Tech companies added 20,700 workers in October, making it the 23rd straight month of job growth. Overall employment in the tech industry has risen by 193,900 this year, 28 percent higher than 2021. Major tech hubs such as Boston, New York City, San Francisco, and San Jose all enjoyed significant month-over-month upticks in tech-related job postings.
It’s also important to note that hiring for remote-work positions has maintained its momentum. Some 34 percent of open tech positions have a remote-work option, versus 27 percent in 2021 and 22 percent in 2020. Whether remote or in-person, employers’ most-desired tech positions included software developers and engineers (85,796 postings in October), IT support specialists, IT project managers, systems engineers, and network engineers.
Meanwhile, the number of tech jobs throughout the whole economy dipped by 116,000. “The data is roughly in line with expectations,” said Tim Herbert, chief research officer at CompTIA, wrote in a statement accompanying the data. “Tech hiring activity remains steady, but there are undoubtedly concerns of a slowing economy.”

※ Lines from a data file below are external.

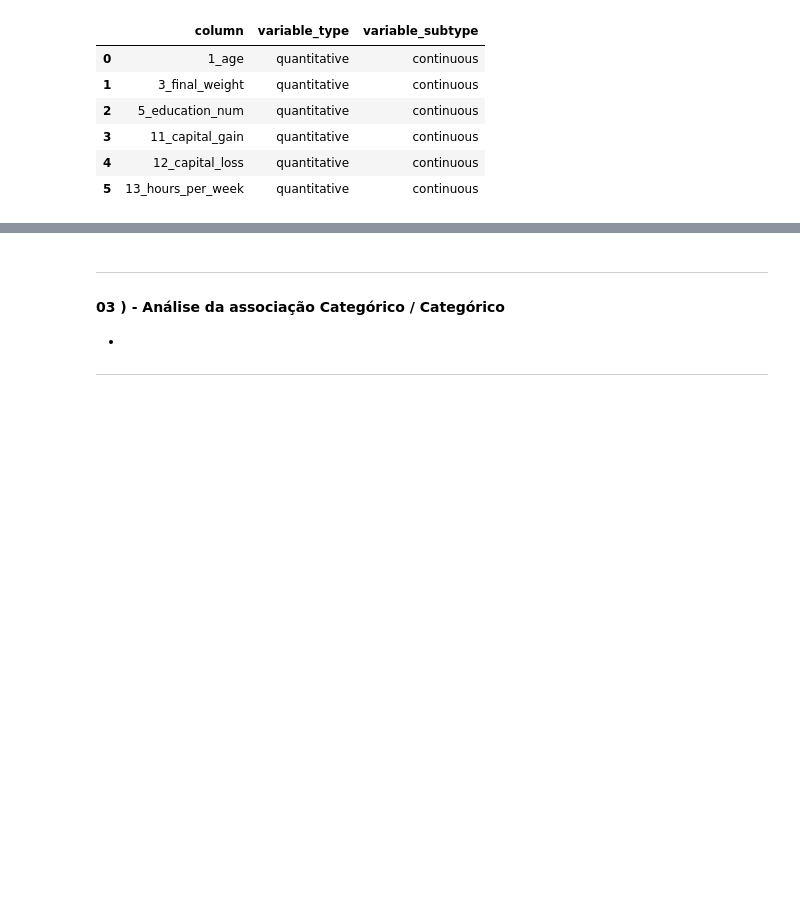
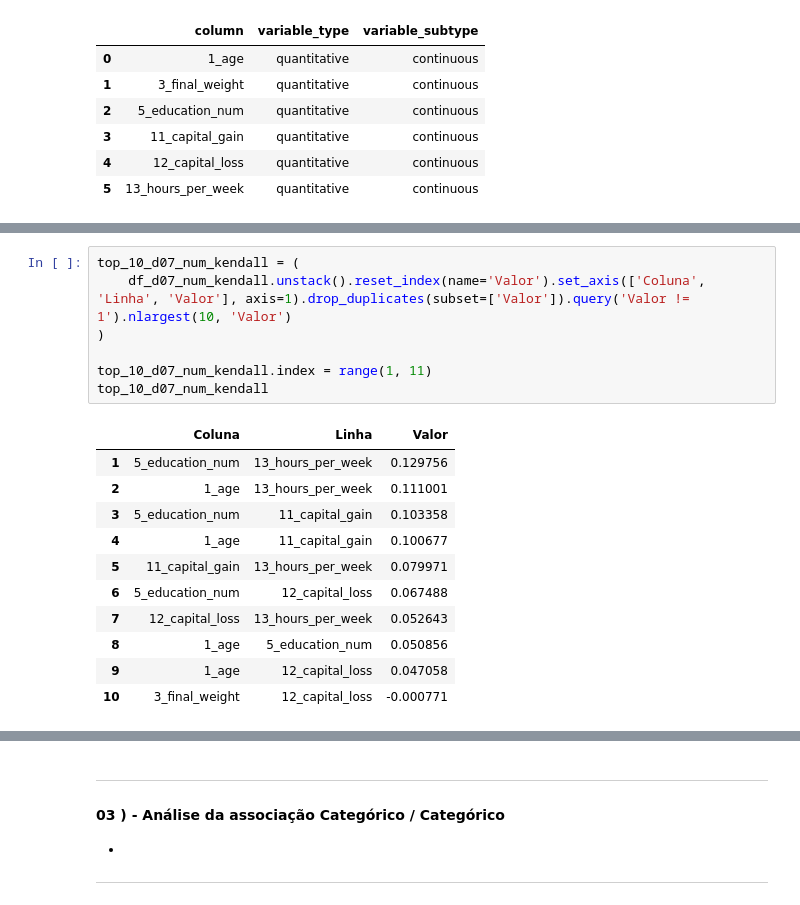
Before and after one commit to OfAndreS/Relatio, a Jupyter notebook: data/raw/D07/D07.ipynb, the cells around one changed output, grey strips where cells are left out. Drawn from its saved outputs; the diff is of its cells as text; blank space fills up the shorter version.

```diff
--- a/data/raw/D07/D07.ipynb
+++ b/data/raw/D07/D07.ipynb
@@ -120,3 +158,22 @@ df_d07_num_kendall
 | 11_capital_gain | 0.100677 | -0.007001 | 0.103358 | 1.000000 | -0.064311 | 0.079971 |
 | 12_capital_loss | 0.047058 | -0.000771 | 0.067488 | -0.064311 | 1.000000 | 0.052643 |
 | 13_hours_per_week | 0.111001 | -0.011818 | 0.129756 | 0.079971 | 0.052643 | 1.000000 |
+# %%
+top_10_d07_num_kendall = (
+    df_d07_num_kendall.unstack().reset_index(name='Valor').set_axis(['Coluna', 'Linha', 'Valor'], axis=1).drop_duplicates(subset=['Valor']).query('Valor != 1').nlargest(10, 'Valor')
+)
+
+top_10_d07_num_kendall.index = range(1, 11)
+top_10_d07_num_kendall
+# %% [output]
+|  | Coluna | Linha | Valor |
+| 1 | 5_education_num | 13_hours_per_week | 0.129756 |
+| 2 | 1_age | 13_hours_per_week | 0.111001 |
+| 3 | 5_education_num | 11_capital_gain | 0.103358 |
+| 4 | 1_age | 11_capital_gain | 0.100677 |
+| 5 | 11_capital_gain | 13_hours_per_week | 0.079971 |
+| 6 | 5_education_num | 12_capital_loss | 0.067488 |
+| 7 | 12_capital_loss | 13_hours_per_week | 0.052643 |
+| 8 | 1_age | 5_education_num | 0.050856 |
+| 9 | 1_age | 12_capital_loss | 0.047058 |
+| 10 | 3_final_weight | 12_capital_loss | -0.000771 |
```
Also changed, not shown: parts of 3 cells of this notebook.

The big question is how the rest of the year might play out. Some of Silicon Valley’s biggest companies announced significant layoffs last week, including Twitter and Lyft, and more might hit in coming months. However, many of those companies went on an exuberant hiring spree during the pandemic, and now may need to adjust their workforces to meet the current moment of economic uncertainty. For companies within the broader economy, the need to hire technology professionals remains constant: networks must be defended, websites built, and tech stacks maintained.